  35. Recognizing Structure (continued) • To untangle spaghetti code, pull one “strand” at a time and follow it • Let’s “untangle” this flowchart  An Object-Oriented Approach to Programming Logic and Design

  36. Recognizing Structure (continued) Untangling Example: Steps 1 & 2 An Object-Oriented Approach to Programming Logic and Design

  37. Recognizing Structure (continued) Untangling Example: Step 3 – the “No” side of Question B An Object-Oriented Approach to Programming Logic and Design

  38. Recognizing Structure (continued) Untangling Example: Step 4 – the “Yes” side of Question B An Object-Oriented Approach to Programming Logic and Design

  39. Recognizing Structure (continued) Untangling Example: Step 5 – left side of Question D: repeat step C to untangle it An Object-Oriented Approach to Programming Logic and Design

  40. Recognizing Structure (continued) Untangling Example: Step 6 – right side of Question D leads to the end An Object-Oriented Approach to Programming Logic and Design

  41. Recognizing Structure (continued) An Object-Oriented Approach to Programming Logic and Design

  42. Describing Two Special Structures: case and do until • case structure: allows more than 2 alternative paths • dountil loop: an alternative to the while loop • case and do until are not needed, but are convenient, acceptable structures An Object-Oriented Approach to Programming Logic and Design

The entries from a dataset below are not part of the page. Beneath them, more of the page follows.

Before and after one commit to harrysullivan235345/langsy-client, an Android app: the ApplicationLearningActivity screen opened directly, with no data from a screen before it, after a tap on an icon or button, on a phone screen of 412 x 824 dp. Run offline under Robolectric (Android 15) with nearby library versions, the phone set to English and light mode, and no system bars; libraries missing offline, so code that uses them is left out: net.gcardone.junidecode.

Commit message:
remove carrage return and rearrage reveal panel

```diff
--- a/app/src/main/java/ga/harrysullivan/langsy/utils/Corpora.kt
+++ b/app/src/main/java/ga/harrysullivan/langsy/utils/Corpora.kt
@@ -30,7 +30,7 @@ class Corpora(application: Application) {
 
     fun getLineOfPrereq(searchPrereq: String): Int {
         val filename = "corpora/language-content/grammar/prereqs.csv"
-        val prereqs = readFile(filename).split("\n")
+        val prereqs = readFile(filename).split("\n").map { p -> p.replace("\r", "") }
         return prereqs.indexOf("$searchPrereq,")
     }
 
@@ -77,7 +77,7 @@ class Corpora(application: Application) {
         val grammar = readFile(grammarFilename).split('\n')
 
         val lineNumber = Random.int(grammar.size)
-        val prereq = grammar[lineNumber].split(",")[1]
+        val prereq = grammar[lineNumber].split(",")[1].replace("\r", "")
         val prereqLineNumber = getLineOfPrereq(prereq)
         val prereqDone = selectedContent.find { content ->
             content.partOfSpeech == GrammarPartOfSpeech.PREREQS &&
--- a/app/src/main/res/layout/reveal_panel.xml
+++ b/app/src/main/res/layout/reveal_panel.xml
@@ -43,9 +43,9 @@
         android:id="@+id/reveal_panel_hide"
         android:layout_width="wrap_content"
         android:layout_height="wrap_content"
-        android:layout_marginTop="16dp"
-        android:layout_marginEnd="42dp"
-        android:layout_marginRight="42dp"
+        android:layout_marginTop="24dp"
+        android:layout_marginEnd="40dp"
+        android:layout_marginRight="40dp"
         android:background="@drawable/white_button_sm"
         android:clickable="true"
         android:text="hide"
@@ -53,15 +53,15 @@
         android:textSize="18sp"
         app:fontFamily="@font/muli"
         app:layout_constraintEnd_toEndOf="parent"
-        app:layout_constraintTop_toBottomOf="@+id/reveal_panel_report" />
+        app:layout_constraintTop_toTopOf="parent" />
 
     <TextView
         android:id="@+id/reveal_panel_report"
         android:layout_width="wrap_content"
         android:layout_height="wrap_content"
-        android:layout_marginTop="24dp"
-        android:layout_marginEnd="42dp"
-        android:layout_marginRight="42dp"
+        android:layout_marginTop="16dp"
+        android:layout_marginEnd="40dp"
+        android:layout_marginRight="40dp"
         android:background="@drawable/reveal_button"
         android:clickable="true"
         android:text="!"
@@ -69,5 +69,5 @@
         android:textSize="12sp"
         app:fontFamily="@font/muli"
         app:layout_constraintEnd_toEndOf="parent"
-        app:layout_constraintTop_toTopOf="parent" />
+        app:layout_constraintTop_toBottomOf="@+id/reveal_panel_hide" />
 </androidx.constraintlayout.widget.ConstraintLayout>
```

  43. The case Structure • Use a case when there are several distinct values for a variable, each of which requires a different action • case eliminates the need for a set of nested if statements An Object-Oriented Approach to Programming Logic and Design

  44. The case Structure (continued) Example: using nested if statements An Object-Oriented Approach to Programming Logic and Design

  45. The case Structure (continued) Example: using a case statement instead An Object-Oriented Approach to Programming Logic and Design

  46. The do until Loop • do until loop is similar to the while loop, but tests the condition at the end of the loop • while loop tests the condition at the beginning of the loop; If the answer is no, the action is not performed • dountil loop performs the action, then tests the condition; the action is always performed at least once An Object-Oriented Approach to Programming Logic and Design

  47. The do until Loop (continued) An Object-Oriented Approach to Programming Logic and Design

  48. The do until Loop (continued) • while loop pseudocode: pay bills while there are more bills to pay pay bills endwhile • do until loop pseudocode: do pay bills until all bills are paid An Object-Oriented Approach to Programming Logic and Design

  49. The do until Loop (continued) Comparison: using a do until loop An Object-Oriented Approach to Programming Logic and Design

  50. The do until Loop (continued) Comparison: using a while loop An Object-Oriented Approach to Programming Logic and Design